Feds: Uber self-driving SUV saw pedestrian; did not brake


DETROIT (AP) — The autonomous Uber SUV that struck and killed an Arizona pedestrian in March spotted the woman about six seconds before hitting her, but did not stop because the system used to automatically apply brakes in potentially dangerous situations had been disabled, according to federal investigators.

In a preliminary report on the crash, the National Transportation Safety Board said today emergency braking is not enabled while Uber's cars are under computer control, "to reduce the potential for erratic vehicle behavior."
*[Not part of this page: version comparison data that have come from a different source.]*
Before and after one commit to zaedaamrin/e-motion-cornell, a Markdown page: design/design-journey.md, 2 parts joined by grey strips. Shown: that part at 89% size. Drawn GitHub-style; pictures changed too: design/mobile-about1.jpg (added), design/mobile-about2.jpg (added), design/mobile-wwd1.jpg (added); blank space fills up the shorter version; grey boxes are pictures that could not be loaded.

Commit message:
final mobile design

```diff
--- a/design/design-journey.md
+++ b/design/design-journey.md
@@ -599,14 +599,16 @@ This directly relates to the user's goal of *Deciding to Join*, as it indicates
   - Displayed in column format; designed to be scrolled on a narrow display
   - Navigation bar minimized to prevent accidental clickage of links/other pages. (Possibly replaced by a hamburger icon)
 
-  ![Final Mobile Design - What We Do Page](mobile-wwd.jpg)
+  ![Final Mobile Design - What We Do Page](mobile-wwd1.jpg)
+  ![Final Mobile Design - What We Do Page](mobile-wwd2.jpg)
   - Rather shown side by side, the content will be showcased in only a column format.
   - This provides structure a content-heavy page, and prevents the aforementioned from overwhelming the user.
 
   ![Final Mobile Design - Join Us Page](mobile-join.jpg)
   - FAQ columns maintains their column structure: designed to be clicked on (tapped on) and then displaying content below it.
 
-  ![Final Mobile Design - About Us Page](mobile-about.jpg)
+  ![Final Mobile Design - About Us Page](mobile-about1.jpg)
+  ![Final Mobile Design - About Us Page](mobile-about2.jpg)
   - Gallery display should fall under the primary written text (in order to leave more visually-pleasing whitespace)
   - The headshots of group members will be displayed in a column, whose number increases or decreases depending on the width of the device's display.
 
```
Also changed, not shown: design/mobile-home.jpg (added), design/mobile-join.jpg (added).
Instead, Uber relies on a human backup driver to intervene. The system, however, is not designed to alert the driver.

In the crash, the driver began steering less than a second before impact but didn't brake until less than a second after impact, according to the preliminary report, which does not determine fault.
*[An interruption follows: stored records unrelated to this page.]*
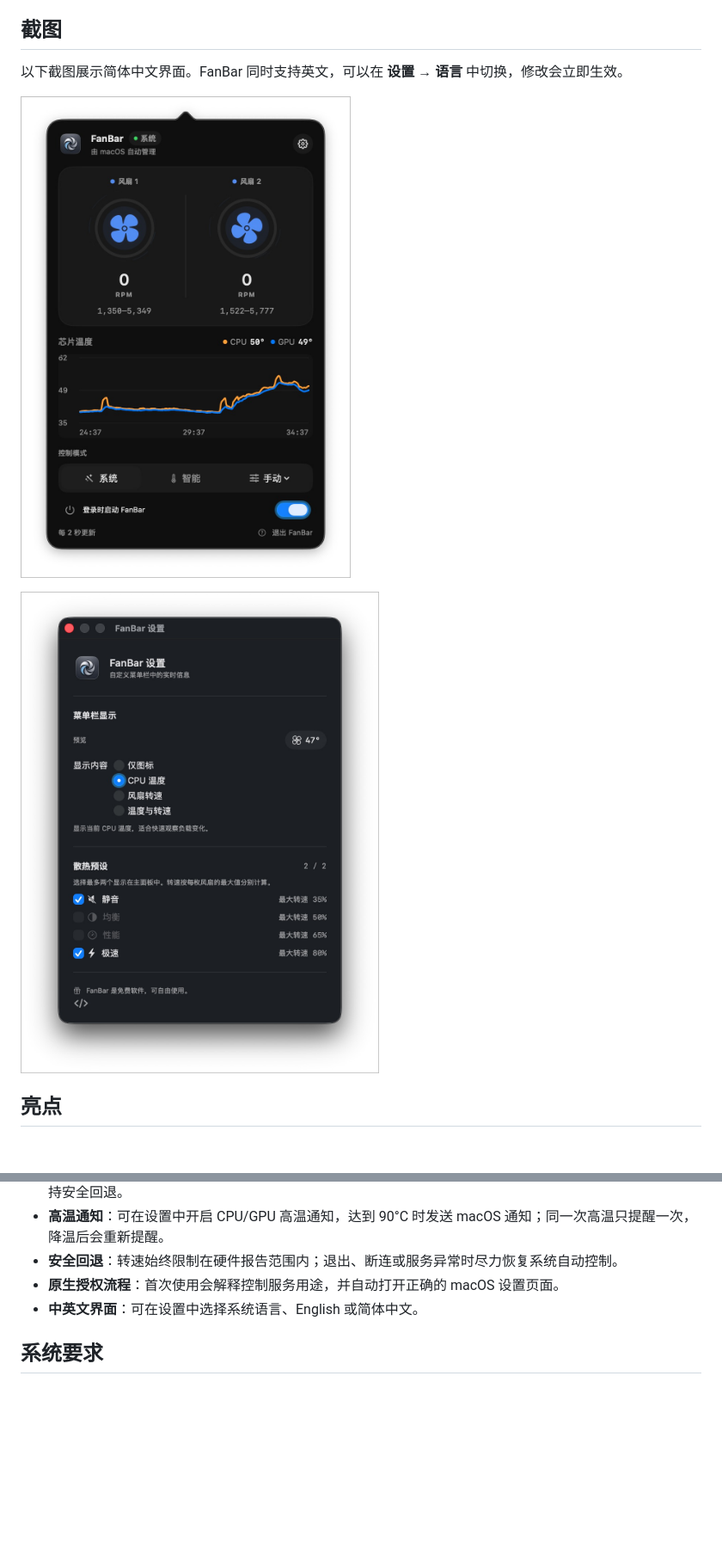
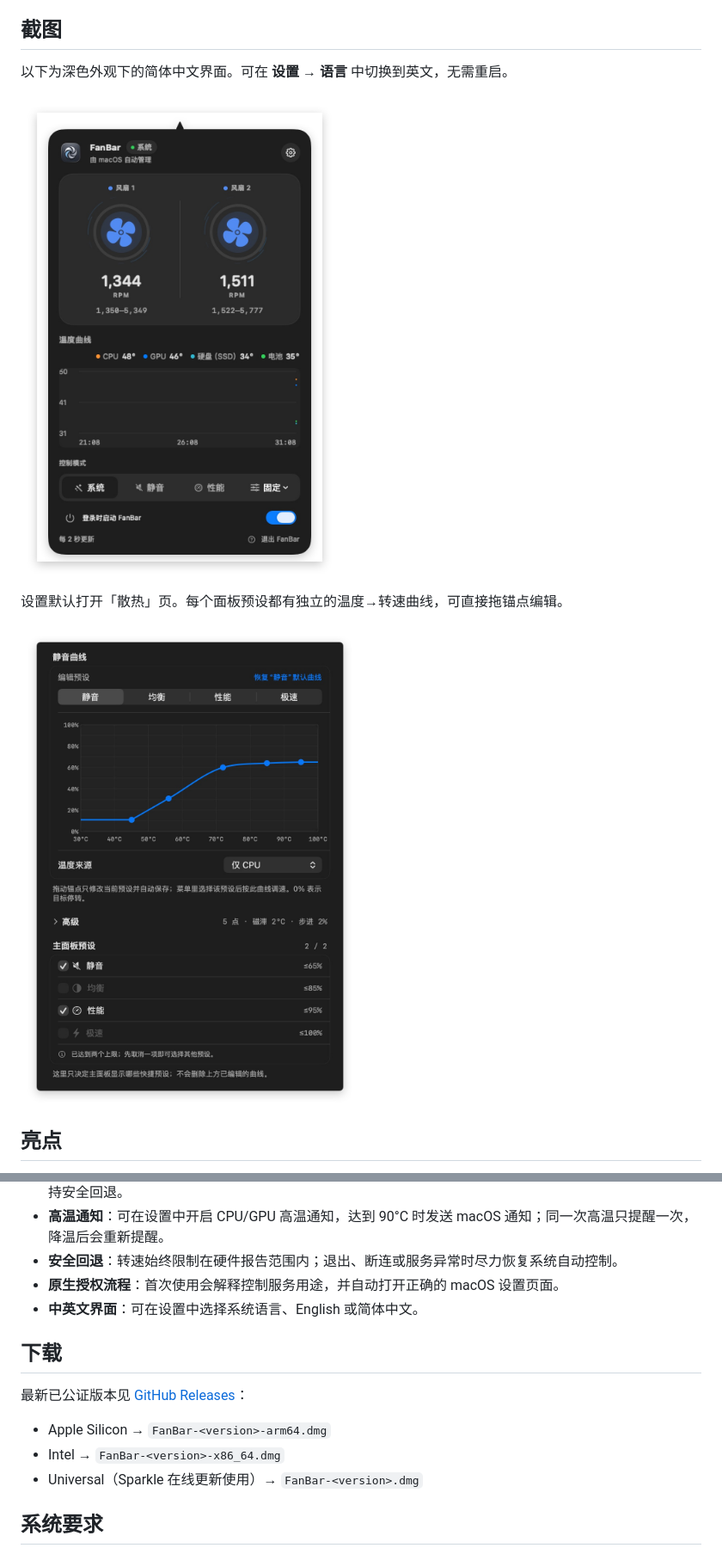
Before and after one commit to helson-lin/FanBar, a Markdown page: README.zh-CN.md, 2 parts joined by grey strips. Shown at 86% size. Drawn GitHub-style; pictures changed too: docs/screenshots/fanbar-menu-dark.jpg, docs/screenshots/fanbar-settings-dark.jpg; blank space fills up the shorter version.

Commit message:
Update README screenshots and download notes
Show the 0.4.3 cooling-curve settings in screenshots, use the captured English light images, and document the per-architecture GitHub Release downloads.

```diff
--- a/README.zh-CN.md
+++ b/README.zh-CN.md
@@ -8,11 +8,13 @@ FanBar 支持 macOS 11 Big Sur 及更高版本，适用于 Apple Silicon 与仍
 
 ## 截图
 
-以下截图展示简体中文界面。FanBar 同时支持英文，可以在 **设置 → 语言** 中切换，修改会立即生效。
+以下为深色外观下的简体中文界面。可在 **设置 → 语言** 中切换到英文，无需重启。
 
 ![FanBar 深色菜单栏面板](docs/screenshots/fanbar-menu-dark.jpg)
 
-![FanBar 设置窗口](docs/screenshots/fanbar-settings-dark.jpg)
+设置默认打开「散热」页。每个面板预设都有独立的温度→转速曲线，可直接拖锚点编辑。
+
+![FanBar 智能温控曲线设置](docs/screenshots/fanbar-settings-dark.jpg)
 
 ## 亮点
 
@@ -25,6 +27,14 @@ FanBar 支持 macOS 11 Big Sur 及更高版本，适用于 Apple Silicon 与仍
 - **安全回退**：转速始终限制在硬件报告范围内；退出、断连或服务异常时尽力恢复系统自动控制。
 - **原生授权流程**：首次使用会解释控制服务用途，并自动打开正确的 macOS 设置页面。
 - **中英文界面**：可在设置中选择系统语言、English 或简体中文。
+
+## 下载
+
+最新已公证版本见 [GitHub Releases](https://github.com/helson-lin/FanBar/releases/latest)：
+
+- Apple Silicon → `FanBar-<version>-arm64.dmg`
+- Intel → `FanBar-<version>-x86_64.dmg`
+- Universal（Sparkle 在线更新使用）→ `FanBar-<version>.dmg`
 
 ## 系统要求
 
```
Also changed, not shown: other parts of README.zh-CN.md (+2 -2 lines), README.md (+16 -6 lines), docs/screenshots/fanbar-menu-light-en.jpg (added), docs/screenshots/fanbar-settings-light-en.jpg (added).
A video of the crash showed the driver looking down just before the vehicle struck and killed 49-year-old Elaine Herzberg in Tempe, Ariz.

Uber said in a company release it has worked closely with the NTSB and is doing an internal review of its self-driving vehicle program. The company also has brought in former NTSB Chairman Christopher Hart "to advise us on our overall safety culture, and we look forward to sharing more on the changes we'll make in the coming weeks."
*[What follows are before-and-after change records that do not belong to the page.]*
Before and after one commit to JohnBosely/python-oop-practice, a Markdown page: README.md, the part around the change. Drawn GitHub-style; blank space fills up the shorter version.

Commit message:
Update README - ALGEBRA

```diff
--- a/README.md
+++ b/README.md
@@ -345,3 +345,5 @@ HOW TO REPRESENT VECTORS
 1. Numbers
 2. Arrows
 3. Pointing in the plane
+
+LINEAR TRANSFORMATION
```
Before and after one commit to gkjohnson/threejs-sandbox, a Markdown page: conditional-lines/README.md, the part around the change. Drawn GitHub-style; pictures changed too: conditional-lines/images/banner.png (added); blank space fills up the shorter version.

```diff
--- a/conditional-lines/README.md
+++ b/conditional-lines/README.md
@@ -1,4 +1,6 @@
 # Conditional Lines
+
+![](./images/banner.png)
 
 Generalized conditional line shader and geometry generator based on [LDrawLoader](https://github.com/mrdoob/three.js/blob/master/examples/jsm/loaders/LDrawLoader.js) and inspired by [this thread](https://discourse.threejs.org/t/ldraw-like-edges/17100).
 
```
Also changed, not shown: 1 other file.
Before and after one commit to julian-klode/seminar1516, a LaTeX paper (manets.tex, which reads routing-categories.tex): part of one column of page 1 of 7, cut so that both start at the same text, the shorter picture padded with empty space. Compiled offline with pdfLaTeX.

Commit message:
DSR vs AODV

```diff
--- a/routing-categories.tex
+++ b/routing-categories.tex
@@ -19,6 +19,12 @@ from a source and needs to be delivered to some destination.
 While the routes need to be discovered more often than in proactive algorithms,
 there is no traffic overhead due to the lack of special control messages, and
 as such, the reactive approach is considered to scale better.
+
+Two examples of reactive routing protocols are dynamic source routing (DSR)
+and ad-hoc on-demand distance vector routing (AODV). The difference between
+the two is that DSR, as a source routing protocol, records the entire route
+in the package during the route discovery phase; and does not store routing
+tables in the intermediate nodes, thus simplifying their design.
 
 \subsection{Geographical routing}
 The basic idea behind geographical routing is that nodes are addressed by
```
The NTSB report comes a day after Uber pulled its self-driving cars out of Arizona, eliminating the jobs of about 300 people who served as backup drivers and performed other jobs connected to the vehicles. Uber had suspended testing of its self-driving vehicles in Arizona, Pittsburgh, San Francisco and Toronto while regulators investigated the cause of the March 18 crash.

Don't Miss a Story

Sign up for our newsletter to receive daily news directly in your inbox.